3. Economic considerations – His support to Drain Theory, Famine Reporting, Coinage of the term ‘Swaraj’ and its link up with ‘Swadeshi’.
4. The village as self-reliant yet non-isolated unit, Panchayat Raj, Swadeshi Industries.
5. The building up of the Nation and its notional difference with the State idea, the ideation of Composite Nationalism – formulation of the explicit demand for Complete Independence of India and pleading for Socialistic Democracy –a true initiative of complete decolonization.
6. Sri Aurobindo’s political agenda of passive resistance and active resistance elucidating these strategies with their materialization through the realistic steps of Swadeshi (Nationalism), Swaraj (Self-rule), National Education, Arbitration, Constitutional form of Agitation, Demands for the ‘Rights of Association’ etc. in the light of ‘selective assimilation’ of the ideals of the nationalism emerging in Ireland and Japan such as Parnellism and Samurai culture under the dominant discourse of the doctrine of Political Vedantism.
7. Reappraisal of Morley-Minto Reforms and its later implications.
8. Sri Aurobindo’s conceptualization of the idea of an open armed revolt along with the exploration of its underlying ideological similarities and differences with the militant political movements of Europe such as Sinn Fein, Bakunin etc. – the application of the theory of Just war of Bhagavad Gita and its ethical imports.
9. The Alipore Bomb Trial – Facts, C.R. Das’s arguments, Beachcroft’s judgment and significance.
10. Revelations of Prison experiences for the future of India by Sri Aurobindo.
11. Sri Aurobindo’s creative writings viz. Poetry, Drama and Art during his political life as contribution to Indian Renaissance.
12. National Education and its pedagogies.
13. Concept of Sanatan Dharma – its import as Perennial Philosophy and significance of Sri Aurobindo’s famous Uttarpara Speech.
14. Nationalism to Internationalism, en route to Spiritual Universalism – Reason for leaving Active Politics and a glimpse of Sri Aurobindo’s Socio-Political Agenda for the New Age.

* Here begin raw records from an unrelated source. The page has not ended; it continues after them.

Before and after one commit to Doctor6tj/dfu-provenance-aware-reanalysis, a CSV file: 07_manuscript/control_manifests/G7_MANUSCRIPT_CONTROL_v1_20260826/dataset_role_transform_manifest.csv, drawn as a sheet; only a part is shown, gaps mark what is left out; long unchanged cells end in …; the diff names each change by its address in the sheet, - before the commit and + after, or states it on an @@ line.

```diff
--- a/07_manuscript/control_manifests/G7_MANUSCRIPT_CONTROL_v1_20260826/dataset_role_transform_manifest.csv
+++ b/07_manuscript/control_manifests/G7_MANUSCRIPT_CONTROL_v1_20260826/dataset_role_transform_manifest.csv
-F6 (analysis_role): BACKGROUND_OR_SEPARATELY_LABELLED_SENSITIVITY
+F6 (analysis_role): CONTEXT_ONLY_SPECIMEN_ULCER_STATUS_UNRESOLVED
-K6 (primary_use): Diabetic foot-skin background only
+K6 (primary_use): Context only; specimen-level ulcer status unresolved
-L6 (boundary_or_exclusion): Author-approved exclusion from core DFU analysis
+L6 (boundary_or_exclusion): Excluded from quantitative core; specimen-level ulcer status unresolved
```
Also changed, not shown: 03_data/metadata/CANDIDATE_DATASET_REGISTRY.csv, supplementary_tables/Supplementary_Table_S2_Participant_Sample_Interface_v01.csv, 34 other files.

The themes will be presented for discussion and interaction by a multi-disciplinary panel of experts representing the various social sciences (viz. law, political science, economics, journalism, history, psychology, education and anthropology), philosophy, physical and biological sciences, politics and spirituality.
Mirravision Trust is a non-profit, public charitable trust formed to study, design and apply the thoughts of Sri Aurobindo and the Mother in the field of social sciences and allied disciplines and deliverance of its benefits to the humanity at large. One of its projects is The Institute of Integral Yoga Psychology ( Mirravision Trust is registered at Pondicherry and has its offices at Pondicherry and Kolkata.

CONVENER: Dr. Soumitra Basu, Secretary Mirravision Trust 09433060156 (M). From: DIBYENDU MUKHERJEE 8:25 AM

Friday, July 3, 2009

India will still have a part to play in helping to bring about the unity of the nations

Location: Home > E-Library > Works Of Disciples > Rishabhchand > Sri Aurobindo His Life Unique > Sri Aurobindo At Pondicherry

After the Congress of 1914 Sri Aurobindo gave an interview to a correspondent of the Madras paper, Hindu. We quote the following as it appeared in the Hindu:

"But what do you think of the 1914 Congress and Conferences?" I insisted.

'He spoke almost with reluctance but in clear and firm accents. He said:

"I do not find the proceedings of the Christmas Conferences very interesting and inspiring. They seem to me to be mere repetitions of the petty and lifeless formulas of the Past and hardly show any sense of the great breath of the

Page - 407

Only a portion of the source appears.